Lexmark sells patented toner cartridges for laser printers.  Remanufacturers like Impression Products buy empty Lexmark cartridges in the U.S. and overseas, refill them, and sell them at lower prices than Lexmark charges.  Lexmark tried to prevent customers from selling used cartridges through a Return Program in which it sold cartridges at a discount in exchange for an agreement that the buyer would not reuse or resell the cartridges.  Lexmark sued Impression Products and others claiming that they were infringing Lexmark’s patents by refilling Return Program cartridges, and by importing and filling overseas-sold cartridges.

Lexmark argued that its patent rights had not exhausted because it had not authorized reuse and resale of Return Program cartridges, nor given authority to import cartridges sold overseas at lower prices because they did not carry patent protection until they were brought into the U.S.  Impression Products argued that all patent rights as to cartridges that had once been sold were exhausted.

The Federal Circuit, sitting en banc, held for Lexmark as to both issues.  Lexmark Intn’l, Inc. v. Impression Products, Inc., 816 F. 2d 721 (Fed. Cir. 2016).  It held that, unlike an ordinary sale, Lexmark’s Return Program sales were restricted and thus resales were “without authority.”  As to cartridges sold abroad, the circuit held that patent exhaustion did not arise because the sales were made where American patent laws do not apply.  It reasoned that the patentee did not receive the rewards allowed by the patent laws from selling in an American market.

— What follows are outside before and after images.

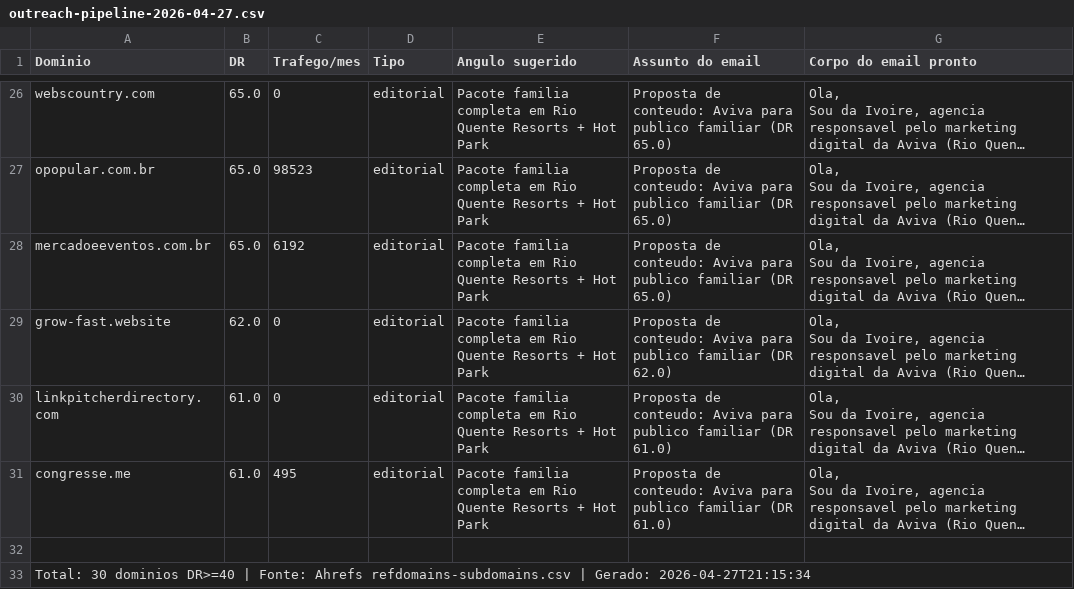
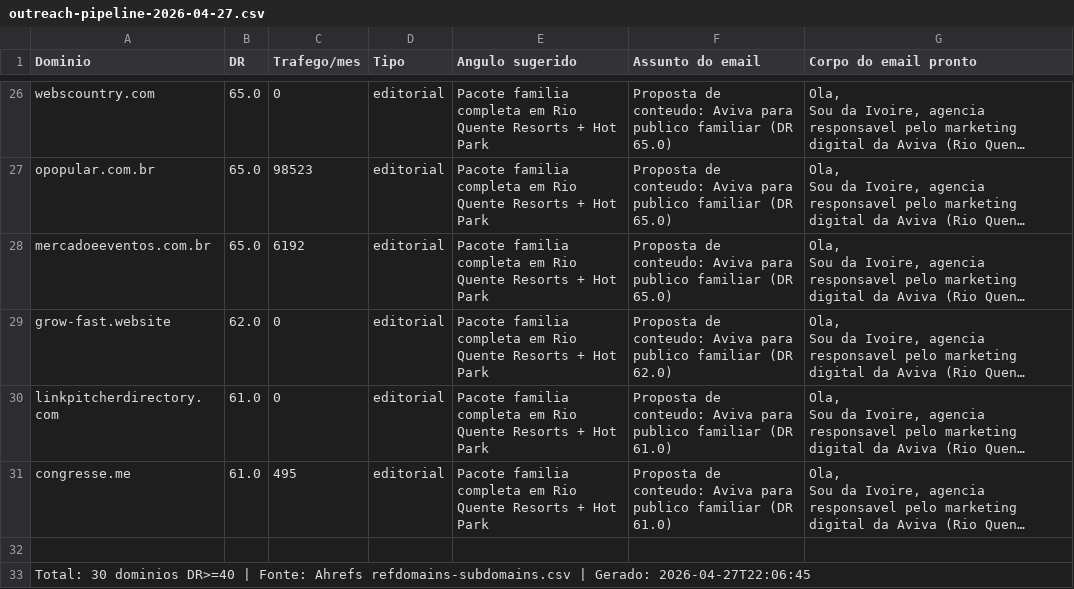
Before and after one commit to Roberto-Barbosa-Freedesks/aviva-seo-dashboard-executivo, a CSV file: anexos/2026-04-27/outreach-pipeline-2026-04-27.csv, drawn as a sheet; only a part is shown, gaps mark what is left out; long unchanged cells end in …; the diff names each change by its address in the sheet, - before the commit and + after, or states it on an @@ line.

```diff
--- a/anexos/2026-04-27/outreach-pipeline-2026-04-27.csv
+++ b/anexos/2026-04-27/outreach-pipeline-2026-04-27.csv
-A33 (Dominio): …| Gerado: 2026-04-27T21:15:34
+A33 (Dominio): …| Gerado: 2026-04-27T22:06:45
```
Also changed, not shown: anexos/2026-04-27/301-audit-2026-04-27.csv, anexos/2026-04-27/gsc_indexacao_urls_2026-04-27.csv, 11 other files.
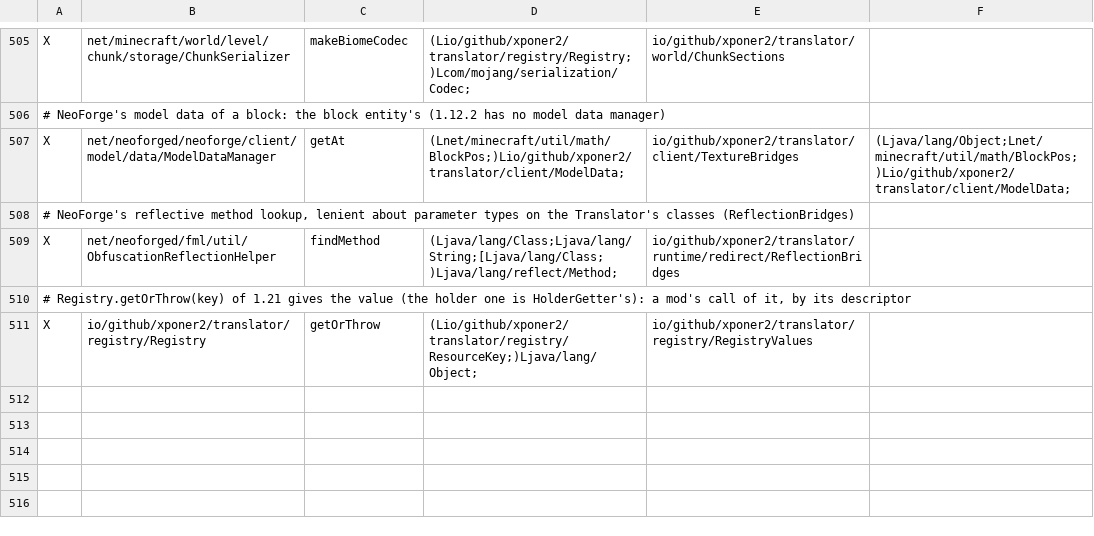
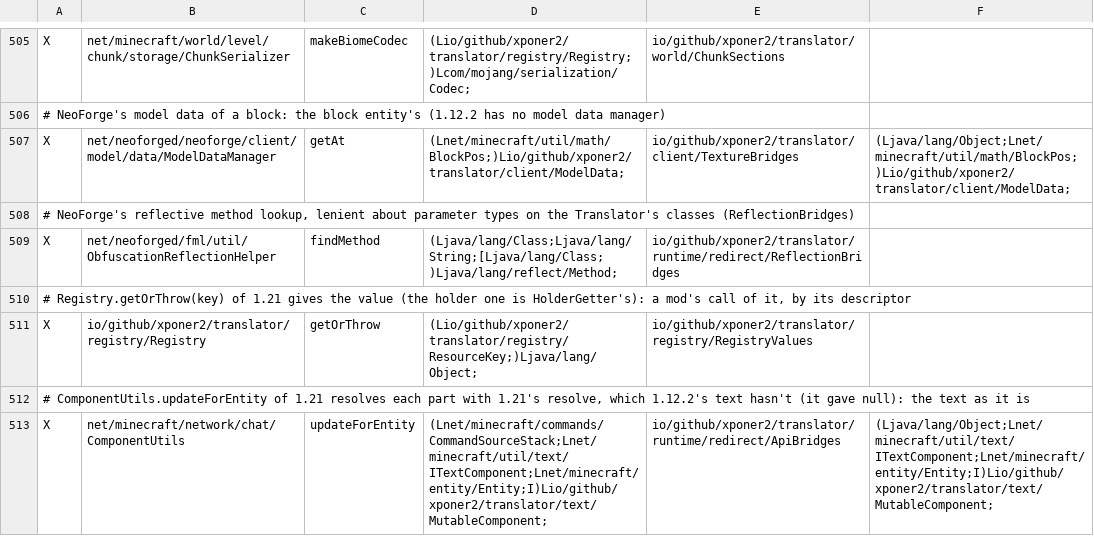
Before and after one commit to Xponer2/translator, a TSV file: src/main/resources/assets/translator/runtime/neoforge-1.21.1-runtime.tsv, drawn as a sheet; only a part is shown, gaps mark what is left out; the diff names each change by its address in the sheet, - before the commit and + after, or states it on an @@ line.

```diff
--- a/src/main/resources/assets/translator/runtime/neoforge-1.21.1-runtime.tsv
+++ b/src/main/resources/assets/translator/runtime/neoforge-1.21.1-runtime.tsv
+row 512: # ComponentUtils.updateForEntity of 1.21 resolves each part with 1.21's resolve, which 1.12.2's text hasn't (it gave null): the text as it is
+row 513: X | net/minecraft/network/chat/ComponentUtils | updateForEntity | (Lnet/minecraft/commands/CommandSourceStack;Lnet/minecraft/util/text/ITextComponent;Lnet/minecraft/entity/Entity;I)Lio/github/xponer2/translator/text/MutableComponent; | io/github/xponer2/translator/runtime/redirect/ApiBridges | (Ljava/lang/Object;Lnet/minecraft/util/text/ITextComponent;Lnet/minecraft/entity/Entity;I)Lio/github/xponer2/translator/text/MutableComponent;
```
Also changed, not shown: src/main/resources/assets/translator/runtime/neoforge-1.21.1-redirects.tsv, 8 other files.
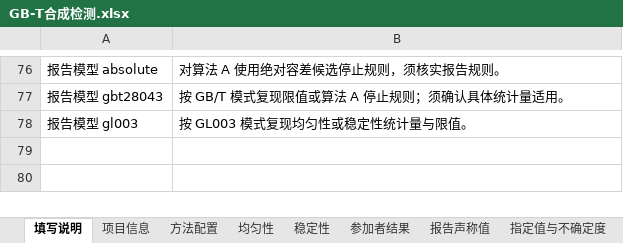
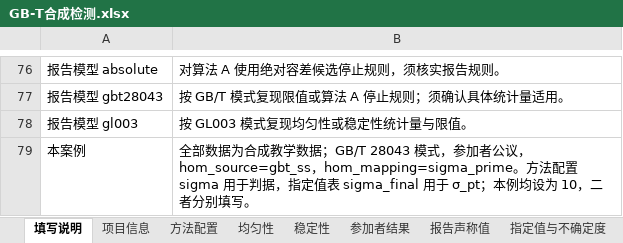
Before and after one commit to wangzhichao-jpg/openpt, an Excel workbook: windows/examples/GB-T合成检测.xlsx, sheet 填写说明, drawn as a sheet; only a part is shown, gaps mark what is left out; values as stored, in another font and other column widths than the file's, no borders; the diff names each change by its address in the sheet, - before the commit and + after, or states it on an @@ line.

```diff
--- a/windows/examples/GB-T合成检测.xlsx (sheet 填写说明)
+++ b/windows/examples/GB-T合成检测.xlsx (sheet 填写说明)
+row 79: 本案例 | 全部数据为合成教学数据；GB/T 28043 模式，参加者公议，hom_source=gbt_ss，hom_mapping=sigma_prime。方法配置 sigma 用于判据，指定值表 sigma_final 用于 σ_pt；本例均设为 10，二者分别填写。
```
Also changed, not shown: 14 other files.
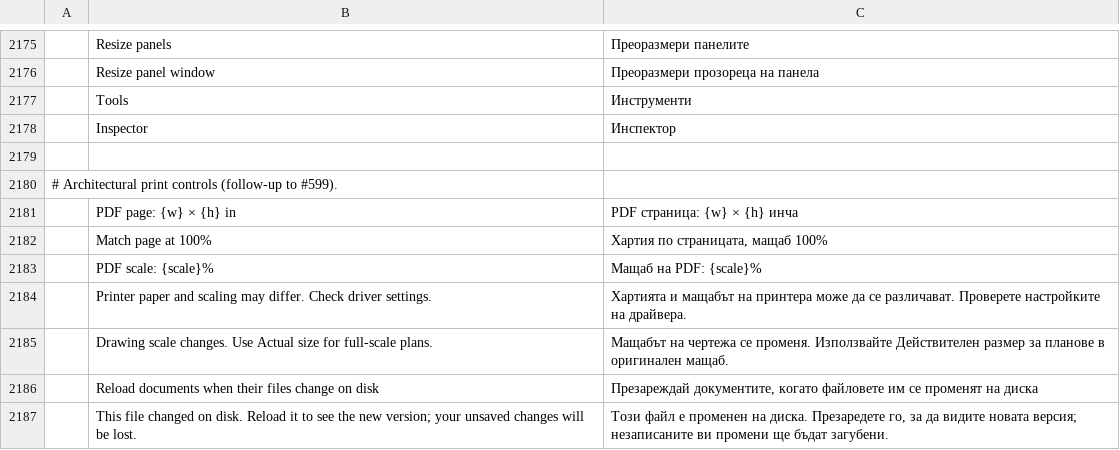
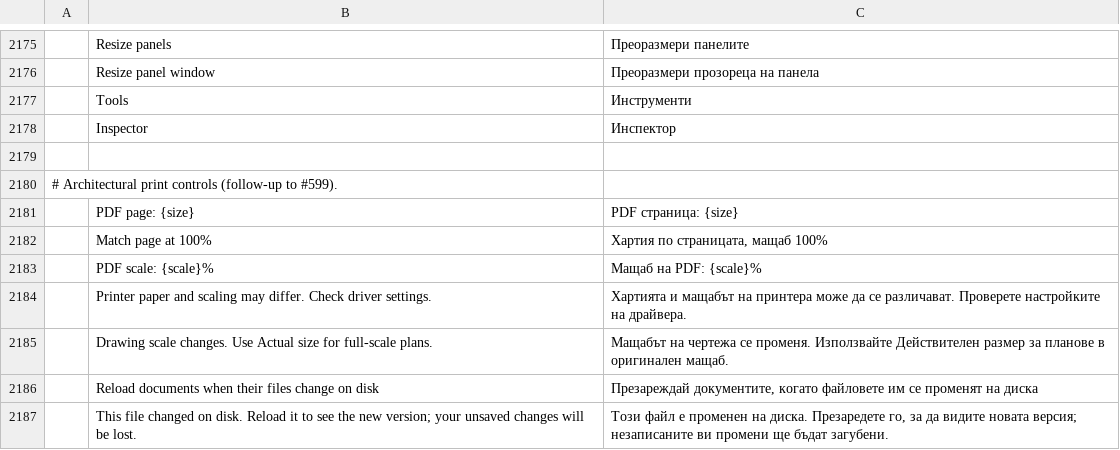
Before and after one commit to 23sati/pdfcraft, a TSV file: crates/ui-egui/src/i18n/bg.tsv, drawn as a sheet; only a part is shown, gaps mark what is left out; removed rows and columns are numbered as before the commit, all else as after; the diff names each change by its address in the sheet, - before the commit and + after, or states it on an @@ line.

```diff
--- a/crates/ui-egui/src/i18n/bg.tsv
+++ b/crates/ui-egui/src/i18n/bg.tsv
-row 2181:  | PDF page: {w} × {h} in | PDF страница: {w} × {h} инча
+row 2181:  | PDF page: {size} | PDF страница: {size}
```
Also changed, not shown: crates/ui-egui/src/i18n/ar.tsv, crates/ui-egui/src/i18n/hu.tsv, 10 other files.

The Supreme Court disagreed.  It held that once an item is sold, the patentee has “enjoyed all the rights secured” by the patent law and has no further right to restrain the use of the product through that law.  The Court traced the doctrine to the common-law rule against restraints on alienation, citing Lord Coke’s writings from the 17th century.  The Court disagreed with the Federal Circuit’s belief that the exhaustion doctrine was merely an interpretation of the patent law’s prohibition on selling a patented product “without authority.”  Instead, exhaustion is a limit on the scope of the patentee’s own rights under the patent laws.  Thus, even if Lexmark’s contracts with its customers were enforceable under contract law, they did not allow Lexmark to retain patent rights items it had sold.

The Court further held that sales outside the United States exhaust all rights under the patent laws, analogizing to the “first sale doctrine” from copyright law.  That doctrine provides that once a copyright owner sells a copy of its work, it loses the power to restrict resales even if the first sale was made abroad.  Applying patent exhaustion to foreign sales was just as straightforward because nothing in the Patent Act indicates that the “borderless common law principle” of exhaustion should be limited to domestic sales.

The decision was 7-1 with Justice Gorsuch not participating.  Justice Ginsburg concurred as to the domestic sales but dissented as to international exhaustion.

Impression Products, Inc. vs. Lexmark International, Inc., No. 15-1189 (May 30, 2017)